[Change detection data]
- - - - - - -

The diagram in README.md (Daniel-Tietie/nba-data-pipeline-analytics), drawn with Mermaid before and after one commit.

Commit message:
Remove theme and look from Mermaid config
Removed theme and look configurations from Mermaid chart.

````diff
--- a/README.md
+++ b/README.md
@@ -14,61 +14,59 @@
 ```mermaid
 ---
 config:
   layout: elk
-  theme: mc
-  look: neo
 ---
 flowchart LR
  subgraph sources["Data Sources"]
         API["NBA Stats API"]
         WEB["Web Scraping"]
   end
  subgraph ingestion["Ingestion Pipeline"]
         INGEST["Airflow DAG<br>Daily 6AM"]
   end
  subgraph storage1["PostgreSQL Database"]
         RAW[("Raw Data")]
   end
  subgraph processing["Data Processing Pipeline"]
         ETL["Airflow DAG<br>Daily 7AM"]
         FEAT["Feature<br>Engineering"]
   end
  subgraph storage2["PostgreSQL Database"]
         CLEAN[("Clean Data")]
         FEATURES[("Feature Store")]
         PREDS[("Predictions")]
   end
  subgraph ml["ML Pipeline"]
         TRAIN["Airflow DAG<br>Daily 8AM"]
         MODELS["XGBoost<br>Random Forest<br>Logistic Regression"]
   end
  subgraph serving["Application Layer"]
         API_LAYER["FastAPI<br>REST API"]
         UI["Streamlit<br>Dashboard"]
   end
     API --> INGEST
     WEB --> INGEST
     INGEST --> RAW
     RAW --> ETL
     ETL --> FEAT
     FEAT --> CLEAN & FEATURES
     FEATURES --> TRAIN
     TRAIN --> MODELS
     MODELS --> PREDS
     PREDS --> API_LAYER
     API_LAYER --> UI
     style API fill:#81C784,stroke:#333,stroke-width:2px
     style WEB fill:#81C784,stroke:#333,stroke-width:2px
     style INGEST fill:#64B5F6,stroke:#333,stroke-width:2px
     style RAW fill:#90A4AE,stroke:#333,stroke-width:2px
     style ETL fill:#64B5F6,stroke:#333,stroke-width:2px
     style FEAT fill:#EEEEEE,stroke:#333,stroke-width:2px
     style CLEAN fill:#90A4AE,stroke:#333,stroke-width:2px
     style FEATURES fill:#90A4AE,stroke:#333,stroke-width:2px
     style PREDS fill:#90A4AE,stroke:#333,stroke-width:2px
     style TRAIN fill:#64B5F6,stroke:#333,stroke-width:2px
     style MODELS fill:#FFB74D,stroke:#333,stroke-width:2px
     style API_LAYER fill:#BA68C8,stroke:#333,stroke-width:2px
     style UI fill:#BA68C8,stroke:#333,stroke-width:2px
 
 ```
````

- - - - - - -

**ACTIVITY**
Each line of the data must come back exactly as written.

**WRITTEN ANSWER**
The diagram in README.md (Daniel-Tietie/nba-data-pipeline-analytics), drawn with Mermaid before and after one commit.

Commit message:
Remove theme and look from Mermaid config
Removed theme and look configurations from Mermaid chart.

````diff
--- a/README.md
+++ b/README.md
@@ -14,61 +14,59 @@
 ```mermaid
 ---
 config:
   layout: elk
-  theme: mc
-  look: neo
 ---
 flowchart LR
  subgraph sources["Data Sources"]
         API["NBA Stats API"]
         WEB["Web Scraping"]
   end
  subgraph ingestion["Ingestion Pipeline"]
         INGEST["Airflow DAG<br>Daily 6AM"]
   end
  subgraph storage1["PostgreSQL Database"]
         RAW[("Raw Data")]
   end
  subgraph processing["Data Processing Pipeline"]
         ETL["Airflow DAG<br>Daily 7AM"]
         FEAT["Feature<br>Engineering"]
   end
  subgraph storage2["PostgreSQL Database"]
         CLEAN[("Clean Data")]
         FEATURES[("Feature Store")]
         PREDS[("Predictions")]
   end
  subgraph ml["ML Pipeline"]
         TRAIN["Airflow DAG<br>Daily 8AM"]
         MODELS["XGBoost<br>Random Forest<br>Logistic Regression"]
   end
  subgraph serving["Application Layer"]
         API_LAYER["FastAPI<br>REST API"]
         UI["Streamlit<br>Dashboard"]
   end
     API --> INGEST
     WEB --> INGEST
     INGEST --> RAW
     RAW --> ETL
     ETL --> FEAT
     FEAT --> CLEAN & FEATURES
     FEATURES --> TRAIN
     TRAIN --> MODELS
     MODELS --> PREDS
     PREDS --> API_LAYER
     API_LAYER --> UI
     style API fill:#81C784,stroke:#333,stroke-width:2px
     style WEB fill:#81C784,stroke:#333,stroke-width:2px
     style INGEST fill:#64B5F6,stroke:#333,stroke-width:2px
     style RAW fill:#90A4AE,stroke:#333,stroke-width:2px
     style ETL fill:#64B5F6,stroke:#333,stroke-width:2px
     style FEAT fill:#EEEEEE,stroke:#333,stroke-width:2px
     style CLEAN fill:#90A4AE,stroke:#333,stroke-width:2px
     style FEATURES fill:#90A4AE,stroke:#333,stroke-width:2px
     style PREDS fill:#90A4AE,stroke:#333,stroke-width:2px
     style TRAIN fill:#64B5F6,stroke:#333,stroke-width:2px
     style MODELS fill:#FFB74D,stroke:#333,stroke-width:2px
     style API_LAYER fill:#BA68C8,stroke:#333,stroke-width:2px
     style UI fill:#BA68C8,stroke:#333,stroke-width:2px
 
 ```
````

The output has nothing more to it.